Britain’s retail and commercial banking giant Lloyds Bank Plc stated, all insurance and reinsurance policies should clearly state whether they will cover losses caused by a cyber attack; this would be in the best interest of customers and brokers.
Lloyd’s, which has products for the insurance market which covers risks ranging from oil rigs to soccer stars’ legs, made it lucidly cleat that all policies must provide clarity on cyber insurance by either excluding or definitely providing cover.
Lloyd’s action comes in the wake of Britain’s financial watchdog the Prudential Regulation Authority, writing to insurers in the beginning of this year saying they should have plans to reduce the unintended exposure which could be caused by unclear cyber cover.
According to a stress test done earlier this year, a coordinated global cyber attack could cause economic damage anywhere between $85 billion and $193 billion.
In 2017, cyber attacks had wreaked economic damage across the globe crippling thousands of computers and disrupting ports from Mumbai to Los Angeles.
Governments have repeatedly warned about the risks private businesses face from such attacks, both those carried out by foreign governments and financially motivated criminals.

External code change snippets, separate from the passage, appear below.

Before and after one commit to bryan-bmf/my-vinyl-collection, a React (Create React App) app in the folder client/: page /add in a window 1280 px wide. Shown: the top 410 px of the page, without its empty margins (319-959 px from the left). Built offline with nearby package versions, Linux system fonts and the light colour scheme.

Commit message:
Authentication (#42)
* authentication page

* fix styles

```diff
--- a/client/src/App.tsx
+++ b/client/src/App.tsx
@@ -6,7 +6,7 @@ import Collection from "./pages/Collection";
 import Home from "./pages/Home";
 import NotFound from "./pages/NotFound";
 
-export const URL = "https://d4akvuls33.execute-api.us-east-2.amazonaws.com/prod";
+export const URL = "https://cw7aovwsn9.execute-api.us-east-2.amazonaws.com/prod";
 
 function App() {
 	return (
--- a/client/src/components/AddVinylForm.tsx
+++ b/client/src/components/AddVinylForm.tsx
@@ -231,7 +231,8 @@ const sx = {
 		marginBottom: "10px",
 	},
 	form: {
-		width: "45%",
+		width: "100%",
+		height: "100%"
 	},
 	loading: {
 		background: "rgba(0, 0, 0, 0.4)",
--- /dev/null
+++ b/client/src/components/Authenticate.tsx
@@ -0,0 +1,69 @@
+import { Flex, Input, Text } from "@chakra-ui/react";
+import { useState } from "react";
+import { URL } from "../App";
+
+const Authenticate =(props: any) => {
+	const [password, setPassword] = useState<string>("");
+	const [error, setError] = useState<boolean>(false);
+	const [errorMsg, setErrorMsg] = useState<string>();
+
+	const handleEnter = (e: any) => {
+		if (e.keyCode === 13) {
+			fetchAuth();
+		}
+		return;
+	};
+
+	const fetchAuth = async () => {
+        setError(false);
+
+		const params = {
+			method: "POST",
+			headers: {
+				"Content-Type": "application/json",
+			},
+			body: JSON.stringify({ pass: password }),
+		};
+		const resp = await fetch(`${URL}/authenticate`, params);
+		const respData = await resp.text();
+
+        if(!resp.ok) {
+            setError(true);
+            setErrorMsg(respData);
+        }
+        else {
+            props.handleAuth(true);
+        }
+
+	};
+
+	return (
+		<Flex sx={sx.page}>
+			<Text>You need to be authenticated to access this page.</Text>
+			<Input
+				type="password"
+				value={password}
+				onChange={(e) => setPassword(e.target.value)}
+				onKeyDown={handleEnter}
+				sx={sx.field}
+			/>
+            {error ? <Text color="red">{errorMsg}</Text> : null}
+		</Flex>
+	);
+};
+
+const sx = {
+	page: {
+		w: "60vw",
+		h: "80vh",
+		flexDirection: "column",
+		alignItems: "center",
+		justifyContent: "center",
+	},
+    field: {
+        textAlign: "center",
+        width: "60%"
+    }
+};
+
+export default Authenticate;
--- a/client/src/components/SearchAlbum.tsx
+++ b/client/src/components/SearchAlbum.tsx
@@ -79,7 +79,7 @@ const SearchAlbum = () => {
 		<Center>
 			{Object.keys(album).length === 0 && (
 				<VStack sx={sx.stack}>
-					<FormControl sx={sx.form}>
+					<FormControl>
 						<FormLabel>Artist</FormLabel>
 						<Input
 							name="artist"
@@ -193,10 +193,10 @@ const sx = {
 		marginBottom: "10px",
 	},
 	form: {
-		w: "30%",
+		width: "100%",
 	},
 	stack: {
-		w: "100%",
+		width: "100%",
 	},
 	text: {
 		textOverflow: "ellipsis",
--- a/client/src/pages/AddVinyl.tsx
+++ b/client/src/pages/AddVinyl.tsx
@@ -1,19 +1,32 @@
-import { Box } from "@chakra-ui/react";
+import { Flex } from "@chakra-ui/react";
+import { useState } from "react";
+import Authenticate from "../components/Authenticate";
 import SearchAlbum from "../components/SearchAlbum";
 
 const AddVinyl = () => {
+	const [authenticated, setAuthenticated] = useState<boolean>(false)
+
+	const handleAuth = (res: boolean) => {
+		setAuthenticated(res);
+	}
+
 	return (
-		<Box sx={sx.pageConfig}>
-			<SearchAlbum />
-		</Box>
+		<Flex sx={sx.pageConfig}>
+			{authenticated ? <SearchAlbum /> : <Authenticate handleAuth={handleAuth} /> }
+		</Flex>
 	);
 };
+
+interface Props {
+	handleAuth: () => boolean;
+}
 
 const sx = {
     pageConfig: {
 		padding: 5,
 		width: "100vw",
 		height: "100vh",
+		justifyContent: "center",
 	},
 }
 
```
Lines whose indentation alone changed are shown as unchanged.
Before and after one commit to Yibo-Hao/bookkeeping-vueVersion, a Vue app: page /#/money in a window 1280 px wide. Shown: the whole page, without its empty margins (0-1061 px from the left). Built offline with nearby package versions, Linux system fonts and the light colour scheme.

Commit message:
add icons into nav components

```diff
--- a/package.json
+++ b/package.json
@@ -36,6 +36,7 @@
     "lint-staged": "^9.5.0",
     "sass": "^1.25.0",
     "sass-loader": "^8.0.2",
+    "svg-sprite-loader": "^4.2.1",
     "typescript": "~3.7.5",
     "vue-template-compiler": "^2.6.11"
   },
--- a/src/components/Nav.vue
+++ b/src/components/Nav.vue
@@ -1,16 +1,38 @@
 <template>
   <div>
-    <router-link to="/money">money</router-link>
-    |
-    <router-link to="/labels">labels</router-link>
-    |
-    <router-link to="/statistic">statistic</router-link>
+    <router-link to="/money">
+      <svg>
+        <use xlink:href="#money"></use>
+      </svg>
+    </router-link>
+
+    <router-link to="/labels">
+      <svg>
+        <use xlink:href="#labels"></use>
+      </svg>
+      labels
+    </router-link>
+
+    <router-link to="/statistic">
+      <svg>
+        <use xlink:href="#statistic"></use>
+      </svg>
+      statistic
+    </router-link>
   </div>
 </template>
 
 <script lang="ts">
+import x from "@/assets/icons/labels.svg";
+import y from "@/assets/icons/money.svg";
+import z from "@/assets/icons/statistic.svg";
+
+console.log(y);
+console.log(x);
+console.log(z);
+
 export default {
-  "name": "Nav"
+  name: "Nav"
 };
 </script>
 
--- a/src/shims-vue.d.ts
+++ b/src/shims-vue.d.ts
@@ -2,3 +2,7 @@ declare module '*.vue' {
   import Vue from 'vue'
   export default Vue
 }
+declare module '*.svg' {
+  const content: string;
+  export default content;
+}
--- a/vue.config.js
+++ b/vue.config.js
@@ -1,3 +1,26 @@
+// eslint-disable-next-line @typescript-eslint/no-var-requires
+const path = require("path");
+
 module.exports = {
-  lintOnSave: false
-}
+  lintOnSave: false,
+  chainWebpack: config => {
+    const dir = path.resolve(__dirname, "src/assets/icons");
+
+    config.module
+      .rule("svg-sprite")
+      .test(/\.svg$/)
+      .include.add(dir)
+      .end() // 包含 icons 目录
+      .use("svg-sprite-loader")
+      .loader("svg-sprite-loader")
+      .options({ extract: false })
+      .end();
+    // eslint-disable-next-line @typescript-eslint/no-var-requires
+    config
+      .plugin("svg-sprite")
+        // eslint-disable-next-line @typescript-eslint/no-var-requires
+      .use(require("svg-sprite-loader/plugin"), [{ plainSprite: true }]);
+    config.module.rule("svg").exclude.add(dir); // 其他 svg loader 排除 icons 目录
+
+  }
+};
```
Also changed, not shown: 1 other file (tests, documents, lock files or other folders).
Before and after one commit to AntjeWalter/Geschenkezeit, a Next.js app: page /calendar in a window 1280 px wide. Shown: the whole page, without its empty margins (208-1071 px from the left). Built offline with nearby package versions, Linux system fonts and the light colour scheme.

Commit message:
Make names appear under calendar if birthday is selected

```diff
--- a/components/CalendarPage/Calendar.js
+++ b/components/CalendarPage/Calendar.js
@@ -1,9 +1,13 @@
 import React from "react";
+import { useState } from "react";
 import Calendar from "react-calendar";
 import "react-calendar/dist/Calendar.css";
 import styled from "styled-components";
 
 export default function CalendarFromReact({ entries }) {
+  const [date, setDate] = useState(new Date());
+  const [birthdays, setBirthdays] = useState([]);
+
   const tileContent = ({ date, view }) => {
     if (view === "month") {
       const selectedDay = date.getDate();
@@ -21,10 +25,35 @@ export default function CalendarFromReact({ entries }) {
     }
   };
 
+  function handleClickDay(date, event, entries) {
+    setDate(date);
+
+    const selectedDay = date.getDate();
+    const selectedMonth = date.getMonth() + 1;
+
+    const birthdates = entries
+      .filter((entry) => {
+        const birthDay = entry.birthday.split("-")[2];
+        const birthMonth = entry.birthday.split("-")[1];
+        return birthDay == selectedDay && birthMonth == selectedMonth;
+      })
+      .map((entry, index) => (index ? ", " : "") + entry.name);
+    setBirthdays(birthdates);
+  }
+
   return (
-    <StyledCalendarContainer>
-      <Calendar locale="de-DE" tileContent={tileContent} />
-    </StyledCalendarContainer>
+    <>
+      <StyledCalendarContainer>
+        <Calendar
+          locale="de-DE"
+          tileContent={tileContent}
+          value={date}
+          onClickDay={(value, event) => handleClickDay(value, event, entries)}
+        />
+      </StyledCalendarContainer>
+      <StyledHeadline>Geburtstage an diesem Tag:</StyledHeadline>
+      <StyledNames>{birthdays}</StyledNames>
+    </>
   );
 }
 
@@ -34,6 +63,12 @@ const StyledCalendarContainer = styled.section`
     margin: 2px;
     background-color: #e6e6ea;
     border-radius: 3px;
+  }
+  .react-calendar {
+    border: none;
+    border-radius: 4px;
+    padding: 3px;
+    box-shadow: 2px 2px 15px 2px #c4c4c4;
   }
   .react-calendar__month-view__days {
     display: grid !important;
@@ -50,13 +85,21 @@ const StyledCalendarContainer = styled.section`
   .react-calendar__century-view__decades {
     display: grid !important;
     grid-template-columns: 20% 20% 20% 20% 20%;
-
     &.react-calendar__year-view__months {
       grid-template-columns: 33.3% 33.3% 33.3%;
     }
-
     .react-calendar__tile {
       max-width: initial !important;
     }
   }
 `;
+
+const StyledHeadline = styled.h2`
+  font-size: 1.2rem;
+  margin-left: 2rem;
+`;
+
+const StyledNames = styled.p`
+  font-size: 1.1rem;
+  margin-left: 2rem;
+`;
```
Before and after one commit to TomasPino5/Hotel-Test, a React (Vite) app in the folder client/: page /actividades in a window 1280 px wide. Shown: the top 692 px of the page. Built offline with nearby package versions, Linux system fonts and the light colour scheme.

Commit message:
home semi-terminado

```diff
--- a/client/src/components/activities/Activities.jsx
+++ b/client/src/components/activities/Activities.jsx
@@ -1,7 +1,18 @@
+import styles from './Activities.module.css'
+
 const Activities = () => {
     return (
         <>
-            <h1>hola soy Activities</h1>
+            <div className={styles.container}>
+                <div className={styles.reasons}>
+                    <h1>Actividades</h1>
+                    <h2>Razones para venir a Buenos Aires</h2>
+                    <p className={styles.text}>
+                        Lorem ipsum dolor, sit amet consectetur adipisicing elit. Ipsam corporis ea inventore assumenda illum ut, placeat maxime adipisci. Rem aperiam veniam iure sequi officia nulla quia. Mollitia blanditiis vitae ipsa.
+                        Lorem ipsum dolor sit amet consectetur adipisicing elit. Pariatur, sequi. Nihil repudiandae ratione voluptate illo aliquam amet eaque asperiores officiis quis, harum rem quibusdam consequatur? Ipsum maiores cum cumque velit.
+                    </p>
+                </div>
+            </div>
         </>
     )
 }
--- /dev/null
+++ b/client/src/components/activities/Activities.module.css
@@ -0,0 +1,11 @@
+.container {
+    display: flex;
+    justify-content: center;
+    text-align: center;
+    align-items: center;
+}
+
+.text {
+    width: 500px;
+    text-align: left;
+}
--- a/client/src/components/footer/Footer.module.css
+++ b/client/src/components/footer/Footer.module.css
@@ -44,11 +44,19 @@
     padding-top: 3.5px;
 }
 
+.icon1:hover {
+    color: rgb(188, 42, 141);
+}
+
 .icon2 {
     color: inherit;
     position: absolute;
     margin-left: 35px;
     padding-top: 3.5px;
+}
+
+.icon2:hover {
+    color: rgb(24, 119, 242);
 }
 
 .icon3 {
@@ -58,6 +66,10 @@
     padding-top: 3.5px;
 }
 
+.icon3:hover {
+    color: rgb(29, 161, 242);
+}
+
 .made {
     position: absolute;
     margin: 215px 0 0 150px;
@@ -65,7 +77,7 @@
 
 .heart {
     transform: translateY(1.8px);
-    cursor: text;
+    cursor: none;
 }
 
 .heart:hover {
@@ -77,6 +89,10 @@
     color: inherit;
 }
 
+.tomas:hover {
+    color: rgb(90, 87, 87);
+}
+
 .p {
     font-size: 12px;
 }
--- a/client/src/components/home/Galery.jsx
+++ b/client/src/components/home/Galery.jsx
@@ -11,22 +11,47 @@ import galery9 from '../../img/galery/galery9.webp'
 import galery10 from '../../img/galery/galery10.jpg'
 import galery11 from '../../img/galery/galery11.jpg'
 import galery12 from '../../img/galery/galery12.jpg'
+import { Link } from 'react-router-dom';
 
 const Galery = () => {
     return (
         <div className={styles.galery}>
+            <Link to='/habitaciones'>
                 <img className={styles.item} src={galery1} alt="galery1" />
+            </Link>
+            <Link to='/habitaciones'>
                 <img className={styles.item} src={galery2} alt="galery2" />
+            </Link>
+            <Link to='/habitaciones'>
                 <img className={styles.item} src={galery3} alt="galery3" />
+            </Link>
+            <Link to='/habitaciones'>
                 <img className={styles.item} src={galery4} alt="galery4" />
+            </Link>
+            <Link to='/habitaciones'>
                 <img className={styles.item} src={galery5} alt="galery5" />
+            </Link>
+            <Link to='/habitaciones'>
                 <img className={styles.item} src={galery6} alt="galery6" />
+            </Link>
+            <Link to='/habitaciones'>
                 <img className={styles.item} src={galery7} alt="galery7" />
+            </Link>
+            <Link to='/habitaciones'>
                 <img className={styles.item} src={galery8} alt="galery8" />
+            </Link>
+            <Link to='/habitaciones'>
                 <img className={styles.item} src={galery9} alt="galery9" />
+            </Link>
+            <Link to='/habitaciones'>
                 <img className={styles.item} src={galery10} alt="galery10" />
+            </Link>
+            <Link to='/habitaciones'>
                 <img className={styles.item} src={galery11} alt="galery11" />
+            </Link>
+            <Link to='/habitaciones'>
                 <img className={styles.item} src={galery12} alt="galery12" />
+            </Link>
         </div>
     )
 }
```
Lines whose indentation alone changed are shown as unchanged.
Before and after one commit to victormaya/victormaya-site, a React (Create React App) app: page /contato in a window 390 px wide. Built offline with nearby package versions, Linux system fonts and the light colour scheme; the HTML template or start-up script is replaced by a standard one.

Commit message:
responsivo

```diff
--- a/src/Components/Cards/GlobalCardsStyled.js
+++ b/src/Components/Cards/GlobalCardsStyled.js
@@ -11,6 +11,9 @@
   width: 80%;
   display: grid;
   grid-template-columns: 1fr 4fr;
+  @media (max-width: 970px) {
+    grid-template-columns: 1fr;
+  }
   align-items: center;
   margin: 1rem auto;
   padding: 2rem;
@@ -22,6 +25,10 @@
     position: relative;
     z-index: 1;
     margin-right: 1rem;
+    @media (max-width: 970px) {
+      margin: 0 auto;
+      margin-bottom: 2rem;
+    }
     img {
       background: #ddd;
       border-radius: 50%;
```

Lloyd’s stated, its underwriters should ensure that all policies starting in 2020 for first-party property damage should make the status of cyber cover clear.
For liability and treaty reinsurance the requirements will come into effect in two phases during 2020 and 2021, said Lloyd’s, which began life in Edward Lloyd’s coffee house in 1688.